Task objective:
Retype the whole listing exactly.

(Data section)

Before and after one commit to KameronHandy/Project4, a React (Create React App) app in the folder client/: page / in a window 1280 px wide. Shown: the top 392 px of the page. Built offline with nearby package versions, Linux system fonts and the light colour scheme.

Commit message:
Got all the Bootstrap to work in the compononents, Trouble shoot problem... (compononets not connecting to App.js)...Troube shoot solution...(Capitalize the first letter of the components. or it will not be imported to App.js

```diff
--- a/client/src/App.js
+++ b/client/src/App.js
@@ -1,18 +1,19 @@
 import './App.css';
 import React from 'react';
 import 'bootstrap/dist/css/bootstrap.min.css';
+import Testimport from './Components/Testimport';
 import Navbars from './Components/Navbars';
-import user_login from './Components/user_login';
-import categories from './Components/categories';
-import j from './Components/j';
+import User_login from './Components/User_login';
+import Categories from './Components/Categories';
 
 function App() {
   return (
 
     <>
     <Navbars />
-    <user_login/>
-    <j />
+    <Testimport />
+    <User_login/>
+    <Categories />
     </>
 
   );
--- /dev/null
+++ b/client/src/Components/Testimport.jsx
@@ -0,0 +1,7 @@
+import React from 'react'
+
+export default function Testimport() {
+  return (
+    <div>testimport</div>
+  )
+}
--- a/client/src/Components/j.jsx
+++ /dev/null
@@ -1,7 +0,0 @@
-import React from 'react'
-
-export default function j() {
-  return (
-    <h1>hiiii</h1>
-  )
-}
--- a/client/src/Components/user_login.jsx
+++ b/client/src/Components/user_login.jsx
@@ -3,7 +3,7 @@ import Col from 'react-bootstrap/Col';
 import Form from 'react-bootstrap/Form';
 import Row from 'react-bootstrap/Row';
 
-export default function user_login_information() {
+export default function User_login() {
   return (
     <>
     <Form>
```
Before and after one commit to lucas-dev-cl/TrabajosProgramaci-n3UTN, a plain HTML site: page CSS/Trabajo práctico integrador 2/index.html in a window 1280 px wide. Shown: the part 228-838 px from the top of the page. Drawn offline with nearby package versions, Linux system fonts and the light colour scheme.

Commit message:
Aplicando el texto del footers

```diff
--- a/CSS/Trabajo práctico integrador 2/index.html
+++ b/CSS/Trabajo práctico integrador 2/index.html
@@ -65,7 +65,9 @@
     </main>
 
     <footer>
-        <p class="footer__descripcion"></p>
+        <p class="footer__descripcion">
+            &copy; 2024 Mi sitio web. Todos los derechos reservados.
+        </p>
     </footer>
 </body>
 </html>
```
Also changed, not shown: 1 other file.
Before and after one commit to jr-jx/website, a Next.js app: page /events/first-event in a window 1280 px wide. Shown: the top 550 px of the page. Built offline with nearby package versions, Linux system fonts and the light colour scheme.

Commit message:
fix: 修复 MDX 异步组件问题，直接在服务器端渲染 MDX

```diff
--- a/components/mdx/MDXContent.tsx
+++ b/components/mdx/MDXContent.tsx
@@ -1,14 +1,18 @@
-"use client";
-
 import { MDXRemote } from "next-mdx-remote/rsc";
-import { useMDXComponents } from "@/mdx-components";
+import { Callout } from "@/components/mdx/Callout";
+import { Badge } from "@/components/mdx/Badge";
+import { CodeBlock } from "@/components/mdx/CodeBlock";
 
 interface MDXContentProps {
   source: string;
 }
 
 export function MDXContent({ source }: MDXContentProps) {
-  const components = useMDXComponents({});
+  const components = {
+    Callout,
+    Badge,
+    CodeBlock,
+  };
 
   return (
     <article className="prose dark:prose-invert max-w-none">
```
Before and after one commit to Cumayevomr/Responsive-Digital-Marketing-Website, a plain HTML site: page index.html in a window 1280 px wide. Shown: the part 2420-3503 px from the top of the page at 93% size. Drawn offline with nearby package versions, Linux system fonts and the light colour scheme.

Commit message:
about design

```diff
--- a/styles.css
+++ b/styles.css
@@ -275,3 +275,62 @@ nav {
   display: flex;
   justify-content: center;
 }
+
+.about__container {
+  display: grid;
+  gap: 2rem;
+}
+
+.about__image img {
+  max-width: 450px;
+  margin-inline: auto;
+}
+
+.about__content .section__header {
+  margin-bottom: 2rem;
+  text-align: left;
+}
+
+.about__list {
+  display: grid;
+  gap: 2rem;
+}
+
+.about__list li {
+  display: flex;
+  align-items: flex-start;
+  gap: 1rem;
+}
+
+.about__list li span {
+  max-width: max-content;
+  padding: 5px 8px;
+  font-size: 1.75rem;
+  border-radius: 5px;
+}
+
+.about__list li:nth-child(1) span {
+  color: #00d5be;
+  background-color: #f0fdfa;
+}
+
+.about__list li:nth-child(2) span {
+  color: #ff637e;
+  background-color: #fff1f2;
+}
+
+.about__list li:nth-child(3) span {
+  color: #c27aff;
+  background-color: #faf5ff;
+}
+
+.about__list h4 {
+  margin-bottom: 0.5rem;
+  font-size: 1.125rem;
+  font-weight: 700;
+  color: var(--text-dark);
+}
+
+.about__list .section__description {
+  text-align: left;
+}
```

(End Data section)

Problem solution:
Before and after one commit to KameronHandy/Project4, a React (Create React App) app in the folder client/: page / in a window 1280 px wide. Shown: the top 392 px of the page. Built offline with nearby package versions, Linux system fonts and the light colour scheme.

Commit message:
Got all the Bootstrap to work in the compononents, Trouble shoot problem... (compononets not connecting to App.js)...Troube shoot solution...(Capitalize the first letter of the components. or it will not be imported to App.js

```diff
--- a/client/src/App.js
+++ b/client/src/App.js
@@ -1,18 +1,19 @@
 import './App.css';
 import React from 'react';
 import 'bootstrap/dist/css/bootstrap.min.css';
+import Testimport from './Components/Testimport';
 import Navbars from './Components/Navbars';
-import user_login from './Components/user_login';
-import categories from './Components/categories';
-import j from './Components/j';
+import User_login from './Components/User_login';
+import Categories from './Components/Categories';
 
 function App() {
   return (
 
     <>
     <Navbars />
-    <user_login/>
-    <j />
+    <Testimport />
+    <User_login/>
+    <Categories />
     </>
 
   );
--- /dev/null
+++ b/client/src/Components/Testimport.jsx
@@ -0,0 +1,7 @@
+import React from 'react'
+
+export default function Testimport() {
+  return (
+    <div>testimport</div>
+  )
+}
--- a/client/src/Components/j.jsx
+++ /dev/null
@@ -1,7 +0,0 @@
-import React from 'react'
-
-export default function j() {
-  return (
-    <h1>hiiii</h1>
-  )
-}
--- a/client/src/Components/user_login.jsx
+++ b/client/src/Components/user_login.jsx
@@ -3,7 +3,7 @@ import Col from 'react-bootstrap/Col';
 import Form from 'react-bootstrap/Form';
 import Row from 'react-bootstrap/Row';
 
-export default function user_login_information() {
+export default function User_login() {
   return (
     <>
     <Form>
```
Before and after one commit to lucas-dev-cl/TrabajosProgramaci-n3UTN, a plain HTML site: page CSS/Trabajo práctico integrador 2/index.html in a window 1280 px wide. Shown: the part 228-838 px from the top of the page. Drawn offline with nearby package versions, Linux system fonts and the light colour scheme.

Commit message:
Aplicando el texto del footers

```diff
--- a/CSS/Trabajo práctico integrador 2/index.html
+++ b/CSS/Trabajo práctico integrador 2/index.html
@@ -65,7 +65,9 @@
     </main>
 
     <footer>
-        <p class="footer__descripcion"></p>
+        <p class="footer__descripcion">
+            &copy; 2024 Mi sitio web. Todos los derechos reservados.
+        </p>
     </footer>
 </body>
 </html>
```
Also changed, not shown: 1 other file.
Before and after one commit to jr-jx/website, a Next.js app: page /events/first-event in a window 1280 px wide. Shown: the top 550 px of the page. Built offline with nearby package versions, Linux system fonts and the light colour scheme.

Commit message:
fix: 修复 MDX 异步组件问题，直接在服务器端渲染 MDX

```diff
--- a/components/mdx/MDXContent.tsx
+++ b/components/mdx/MDXContent.tsx
@@ -1,14 +1,18 @@
-"use client";
-
 import { MDXRemote } from "next-mdx-remote/rsc";
-import { useMDXComponents } from "@/mdx-components";
+import { Callout } from "@/components/mdx/Callout";
+import { Badge } from "@/components/mdx/Badge";
+import { CodeBlock } from "@/components/mdx/CodeBlock";
 
 interface MDXContentProps {
   source: string;
 }
 
 export function MDXContent({ source }: MDXContentProps) {
-  const components = useMDXComponents({});
+  const components = {
+    Callout,
+    Badge,
+    CodeBlock,
+  };
 
   return (
     <article className="prose dark:prose-invert max-w-none">
```
Before and after one commit to Cumayevomr/Responsive-Digital-Marketing-Website, a plain HTML site: page index.html in a window 1280 px wide. Shown: the part 2420-3503 px from the top of the page at 93% size. Drawn offline with nearby package versions, Linux system fonts and the light colour scheme.

Commit message:
about design

```diff
--- a/styles.css
+++ b/styles.css
@@ -275,3 +275,62 @@ nav {
   display: flex;
   justify-content: center;
 }
+
+.about__container {
+  display: grid;
+  gap: 2rem;
+}
+
+.about__image img {
+  max-width: 450px;
+  margin-inline: auto;
+}
+
+.about__content .section__header {
+  margin-bottom: 2rem;
+  text-align: left;
+}
+
+.about__list {
+  display: grid;
+  gap: 2rem;
+}
+
+.about__list li {
+  display: flex;
+  align-items: flex-start;
+  gap: 1rem;
+}
+
+.about__list li span {
+  max-width: max-content;
+  padding: 5px 8px;
+  font-size: 1.75rem;
+  border-radius: 5px;
+}
+
+.about__list li:nth-child(1) span {
+  color: #00d5be;
+  background-color: #f0fdfa;
+}
+
+.about__list li:nth-child(2) span {
+  color: #ff637e;
+  background-color: #fff1f2;
+}
+
+.about__list li:nth-child(3) span {
+  color: #c27aff;
+  background-color: #faf5ff;
+}
+
+.about__list h4 {
+  margin-bottom: 0.5rem;
+  font-size: 1.125rem;
+  font-weight: 700;
+  color: var(--text-dark);
+}
+
+.about__list .section__description {
+  text-align: left;
+}
```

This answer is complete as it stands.